A lot of shows have disappointed me this year, but few more so than Legion, a series I recommended after its wild, surreal ride of a first season, but is now one that I’m sorry to say, devolved into utter nonsense for most of its second.
Perhaps it was inevitable. Legion was praised in its first season for deviating wildly from any kind of superhero, action-adventure “formula,” and by taking place largely inside the mind of David (Dan Stevens) a mentally ill psychic who was often times possessed by the villainous entity of the “Shadow King” (who usually took the form of Aubrey Plaza), he could bend reality to his will and alternate between hero and villain inadvertently. This led to many thrilling, dreamlike, baffling yet impressive sequences that were meant to keep you guessing but intrigued. Since there was a definite underlying coherent narrative to the season that managed to reach a conclusion, despite all the visual trickery, I remained invested in the story.

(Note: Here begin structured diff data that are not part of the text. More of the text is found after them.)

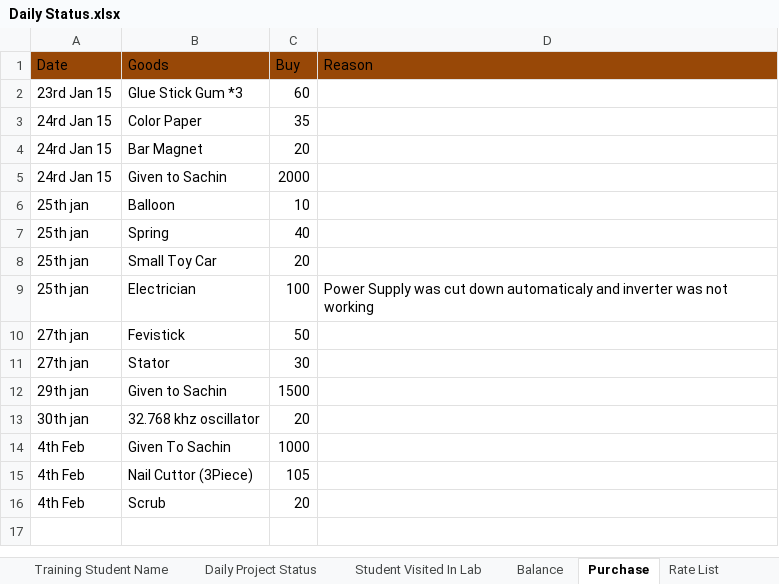
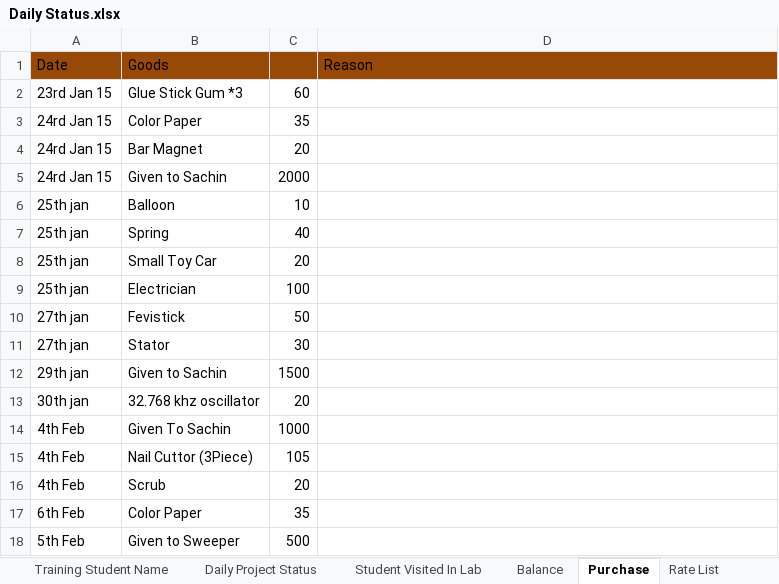
Before and after one commit to infocelab/embedded-projects, an Excel workbook: Documents/Daily Status.xlsx, sheet Purchase, drawn as a sheet; values as stored, in another font and other column widths than the file's, no borders; the diff names each change by its address in the sheet, - before the commit and + after, or states it on an @@ line.

```diff
--- a/Documents/Daily Status.xlsx (sheet Purchase)
+++ b/Documents/Daily Status.xlsx (sheet Purchase)
-C1: Buy
+C1: (empty)
-D9: Power Supply was cut down automaticaly and inverter was not working
+D9: (empty)
+row 17: 6th Feb | Color Paper | 35
+row 18: 5th Feb | Given to Sweeper | 500
```
Also changed, not shown: sheet Final Year Projects, sheet Daily Project Status, sheet Rate List, sheet Student Visited In Lab.
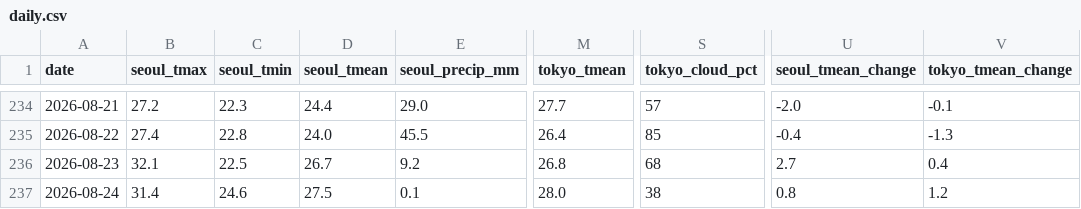
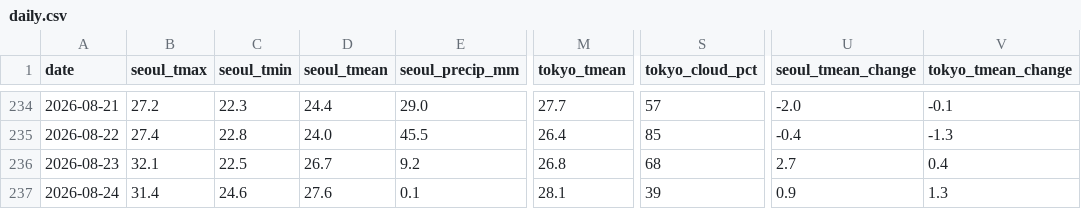
Before and after one commit to scuderia-kr/jp-weather-trends, a CSV file: data/daily.csv, drawn as a sheet; only a part is shown, gaps mark what is left out; the diff names each change by its address in the sheet, - before the commit and + after, or states it on an @@ line.

```diff
--- a/data/daily.csv
+++ b/data/daily.csv
-D237 (seoul_tmean): 27.5
+D237 (seoul_tmean): 27.6
-M237 (tokyo_tmean): 28.0
+M237 (tokyo_tmean): 28.1
-S237 (tokyo_cloud_pct): 38
+S237 (tokyo_cloud_pct): 39
-U237 (seoul_tmean_change): 0.8
+U237 (seoul_tmean_change): 0.9
-V237 (tokyo_tmean_change): 1.2
+V237 (tokyo_tmean_change): 1.3
```
Also changed, not shown: 2 other files.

But this season (unnecessarily extended by three episodes over the last), creator Noah Hawley seemed to decide that the draw for this show was the surreal imagery itself and the sophomore run took a pretty hard nosedive into style over substance. To be fair, that’s a critique you may have been able to lob at the first season as well, but again, since there was a plot that managed to actually get somewhere, on top of all the Lynchian pyrotechnics, it wasn’t a problem for me. This time however, after setting up a seemingly simplistic goal in the first episode (David is warned by a future Sydney to help the Shadow King find his real body, since he’s been separated from the Aubrey Plaza version), every subsequent episode took stylistic digressions into total meaningless praddle. It’s such a blur that it’s difficult to even remember what happened over the entirety of the season.

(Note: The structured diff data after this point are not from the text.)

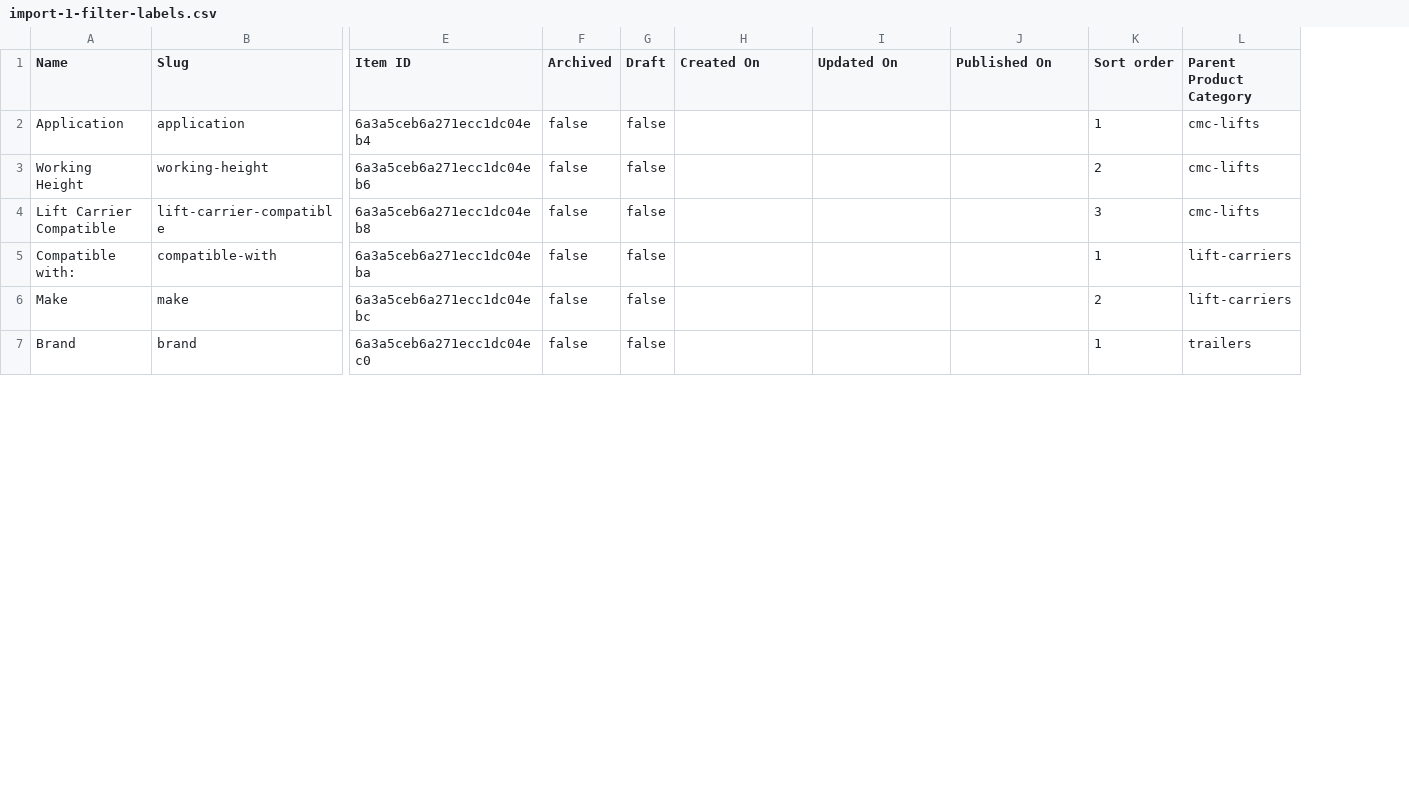
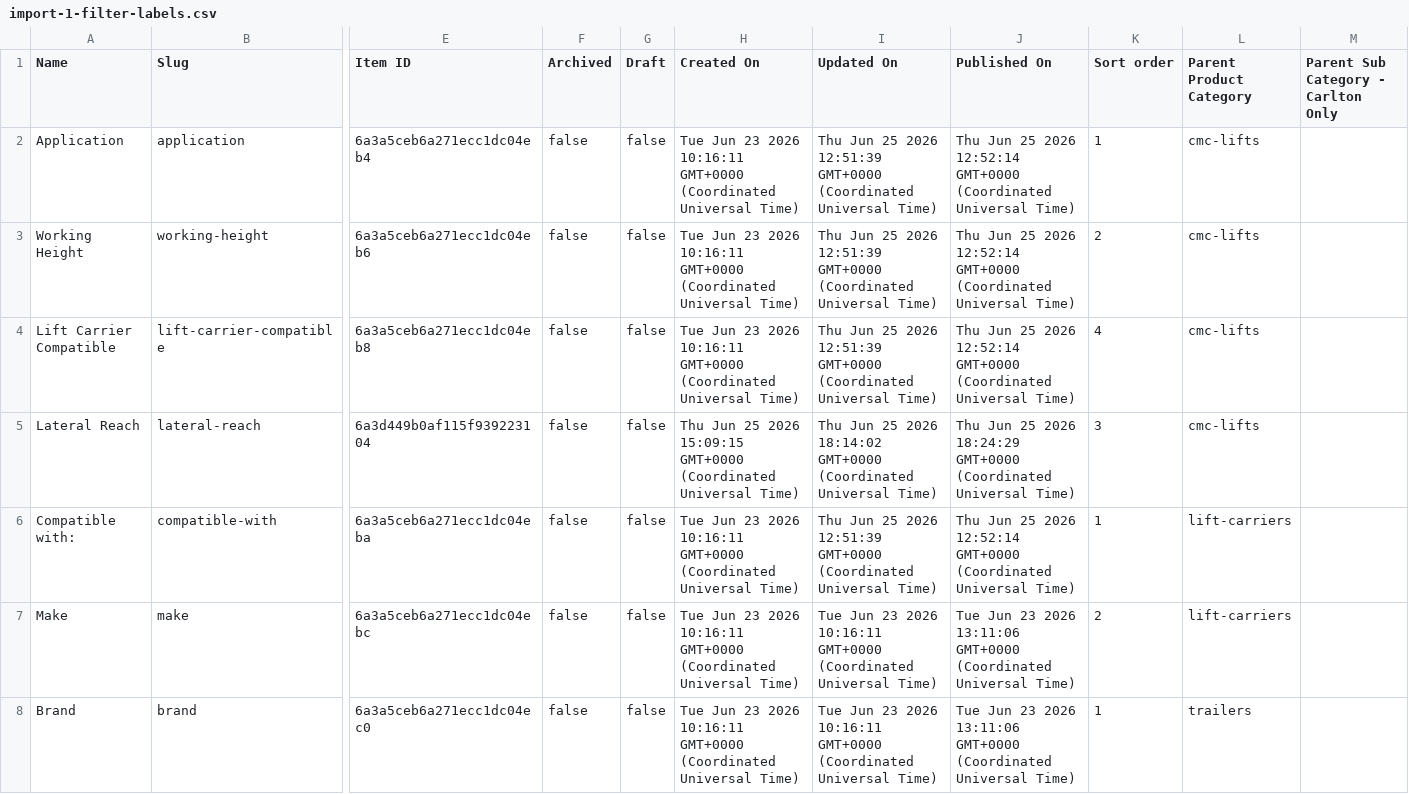
Before and after one commit to jkb4/cmc-filters-docs, a CSV file: products/import-1-filter-labels.csv, drawn as a sheet; only a part is shown, gaps mark what is left out; addresses are those after the commit; rows hold the shown columns only; the diff covers the shown part only; the diff names each change by its address in the sheet, - before the commit and + after, or states it on an @@ line.

Commit message:
v1.4: sync filter-labels CSV with v2 export, add Parent Sub Category - Carlton Only mapping (Horsepower/Capacity)

```diff
--- a/products/import-1-filter-labels.csv
+++ b/products/import-1-filter-labels.csv
+column M, row 1: Parent Sub Category - Carlton Only
-H2:H4 (Created On): (empty)
+H2:H4 (Created On): Tue Jun 23 2026 10:16:11 GMT+0000 (Coordinated Universal Time)
-I2:I4 (Updated On): (empty)
+I2:I4 (Updated On): Thu Jun 25 2026 12:51:39 GMT+0000 (Coordinated Universal Time)
-J2:J4 (Published On): (empty)
+J2:J4 (Published On): Thu Jun 25 2026 12:52:14 GMT+0000 (Coordinated Universal Time)
-K4 (Sort order): 3
+K4 (Sort order): 4
+row 5: Lateral Reach | lateral-reach | 6a3d449b0af115f939223104 | false | false | Thu Jun 25 2026 15:09:15 GMT+0000 (Coordinated Universal Time) | Thu Jun 25 2026 18:14:02 GMT+0000 (Coordinated Universal Time) | Thu Jun 25 2026 18:24:29 GMT+0000 (Coordinated Universal Time) | 3 | cmc-lifts
-H6:H8 (Created On): (empty)
+H6:H8 (Created On): Tue Jun 23 2026 10:16:11 GMT+0000 (Coordinated Universal Time)
-I6 (Updated On): (empty)
+I6 (Updated On): Thu Jun 25 2026 12:51:39 GMT+0000 (Coordinated Universal Time)
-J6 (Published On): (empty)
+J6 (Published On): Thu Jun 25 2026 12:52:14 GMT+0000 (Coordinated Universal Time)
-I7:I8 (Updated On): (empty)
+I7:I8 (Updated On): Tue Jun 23 2026 10:16:11 GMT+0000 (Coordinated Universal Time)
-J7:J8 (Published On): (empty)
+J7:J8 (Published On): Tue Jun 23 2026 13:11:06 GMT+0000 (Coordinated Universal Time)
```
Also changed, not shown: 21 edited cells elsewhere in this file, products/import-2-filter-values.csv, products/product-categories-import.csv, 12 other files.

From Jon Hamm waxing philosophic at the beginning of every episode, to David living multiple realities of his life, to the rest of the cast (minus Rachel Keller’s Sydney and Aubrey Plaza resurrected as New Lenny) being essentially shafted, it’s the season of wheel spinning and pretentious drivel that leads nowhere. The new Shadow King, aka Amahl Farouk, is played by David Negahban, but he isn’t much of a presence, relegated to mild digressions of his own about life and death, blah blah blah, as David stews and mumbles, veering from troubled good guy to apparent villain. There’s virtually no direction gained over the season until the very last episode, which finally sets up a new dynamic that I hadn’t even realized it was building to, as David completes his journey to bad guy, this time all on his own, without a Farouk in his brain (although in an act that permanently undermines the David/Sydney love story, which was clearly intended to be the show's beating heart from the beginning, so that could be another problem). I was this close to quitting the show, but the finale jolted things just enough to make me want to at least see what happens from here, which is more than I can say for any other episode this season. I’ll be back next year, but this show is on serious parole.